Over the next two years, Curtis participated in and organized exhibitions, published his works, and advanced his reputation as a photographer. He was also developing a publication design on the lives of Western North American Indians. Unable to interest publishers in the project, Curtis reached out to friends to invest in the publication. Theodore Roosevelt supported the project and introduced Curtis to potential investors, including J. P. Morgan.
‘The North American Indians’ publication In 1906, J. P. Morgan invested $75,000 for Curtis’ field work over the next five years to produce the photographs and narratives in exchange for 25 sets of the publication and more than 300 original prints. The 20-volume set was to cover all the major Native American tribes in the western United States, British Columbia, and Alaska. The first volume was printed in late 1907 and released in early 1908 on the Apache, Jicarillas, and Navaho tribes.
‘The North American Indians’ was written, illustrated, and published by Edward S. Curtis; edited by Frederick Webb Hodge and with a foreword by Theodore Roosevelt. The Standard version was printed on Dutch Van Gelder or Japanese vellum paper with 3/4 binding at 12.5 inches high by 10 inches wide. The Deluxe, known as the Tissue version, was printed on Japanese tissue, mounted in the chine-colle technique, on Van Gelder paper in full Levant binding. In addition, a larger format Portfolio set of unbound images included with each of the 20 volumes (23 inches high by 19 inches wide on Van Gelder paper). It is estimated that only 15% of the bound sets were Deluxe Tissue sets. The publication was planned as 500 sets of a 20-volume photographic and ethnographic study and portfolio. It was a monumental production spanning 23 years from 1907 to 1930. Each set was sold by subscription only for $3,000 to $3,850 (today $77,000 to $99,000).
By 1915, the first 10 volumes had been published and 175 subscriptions sold. Curtis had underestimated the costs and time needed to complete the 20 volumes and was having difficulty managing the entire process. In 1913, J.P. Morgan unexpectedly died. The Morgan family continued to support the publication with additional investors and created The North American Indian, Inc., Corporation to take over the publication management from Curtis. Also, Curtis revised the estimated number of sets to be published to 300.
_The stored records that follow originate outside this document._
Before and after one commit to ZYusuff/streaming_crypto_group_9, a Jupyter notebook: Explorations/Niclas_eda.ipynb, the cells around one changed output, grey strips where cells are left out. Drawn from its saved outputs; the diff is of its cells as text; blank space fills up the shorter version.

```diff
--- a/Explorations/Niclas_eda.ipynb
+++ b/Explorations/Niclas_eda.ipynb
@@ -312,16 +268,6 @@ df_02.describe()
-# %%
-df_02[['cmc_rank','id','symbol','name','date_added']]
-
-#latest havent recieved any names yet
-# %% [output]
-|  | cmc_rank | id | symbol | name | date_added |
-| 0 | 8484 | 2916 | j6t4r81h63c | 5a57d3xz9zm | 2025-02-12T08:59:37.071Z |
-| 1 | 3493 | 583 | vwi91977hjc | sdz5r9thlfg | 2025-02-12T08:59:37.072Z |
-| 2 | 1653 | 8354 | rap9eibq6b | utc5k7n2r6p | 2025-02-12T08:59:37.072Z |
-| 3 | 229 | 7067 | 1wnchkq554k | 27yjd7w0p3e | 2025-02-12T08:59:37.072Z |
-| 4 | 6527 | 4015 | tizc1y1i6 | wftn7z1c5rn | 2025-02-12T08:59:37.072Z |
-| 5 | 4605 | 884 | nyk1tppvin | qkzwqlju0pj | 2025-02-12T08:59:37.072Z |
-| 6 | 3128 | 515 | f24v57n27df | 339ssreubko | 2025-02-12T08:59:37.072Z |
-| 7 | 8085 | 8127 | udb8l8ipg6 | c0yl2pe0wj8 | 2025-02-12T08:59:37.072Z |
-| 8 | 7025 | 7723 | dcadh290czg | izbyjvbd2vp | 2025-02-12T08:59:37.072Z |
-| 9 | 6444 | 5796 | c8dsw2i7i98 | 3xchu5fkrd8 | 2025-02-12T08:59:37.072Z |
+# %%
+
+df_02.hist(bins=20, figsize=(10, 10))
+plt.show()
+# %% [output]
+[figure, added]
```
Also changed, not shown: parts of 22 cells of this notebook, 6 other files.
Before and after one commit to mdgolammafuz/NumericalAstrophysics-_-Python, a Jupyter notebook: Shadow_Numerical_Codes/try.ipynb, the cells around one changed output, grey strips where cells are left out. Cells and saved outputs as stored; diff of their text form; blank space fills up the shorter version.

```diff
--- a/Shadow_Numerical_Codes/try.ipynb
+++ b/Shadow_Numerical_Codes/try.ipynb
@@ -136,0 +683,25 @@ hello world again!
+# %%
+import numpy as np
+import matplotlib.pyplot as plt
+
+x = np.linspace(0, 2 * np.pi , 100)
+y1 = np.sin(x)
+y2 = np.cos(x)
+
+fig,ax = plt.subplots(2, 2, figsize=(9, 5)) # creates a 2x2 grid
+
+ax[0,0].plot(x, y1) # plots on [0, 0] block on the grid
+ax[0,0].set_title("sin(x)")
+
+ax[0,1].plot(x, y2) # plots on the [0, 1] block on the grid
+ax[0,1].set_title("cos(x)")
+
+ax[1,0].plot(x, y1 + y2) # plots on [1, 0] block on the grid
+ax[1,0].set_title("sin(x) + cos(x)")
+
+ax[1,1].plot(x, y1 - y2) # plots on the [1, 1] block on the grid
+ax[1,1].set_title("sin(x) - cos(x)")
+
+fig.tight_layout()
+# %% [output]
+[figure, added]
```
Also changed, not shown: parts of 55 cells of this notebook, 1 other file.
During World War I and the 1920’s, sales lagged to only 35 sets and were impacted later by the Depression. In 1935, the Morgan family then disbanded the corporation and sold the remaining stock of 14 bound sets and many unbound text and plates to Charles Lauriat Books of Boston for $1,000. Over the entire production run it is estimated that only 238 sets had been sold by 1935. Lauriat created a variant binding for an additional 30 to 50 sets. Lauriat continued to sell the bound sets at a reduced price, and the unbound plates from the volumes and the portfolio into the 1960’s. (The above information is from the Curtis Legacy Foundation)
Provenance This image was from the library of the late Dr. G. Warren Smith (1941-2021) of Pennsylvania. He had a long career as university professor and administrator, and was a collector of over 6,000 books, maps, illustrations, and artifacts relating to the Arctic, Alaska, and Pacific Northwest.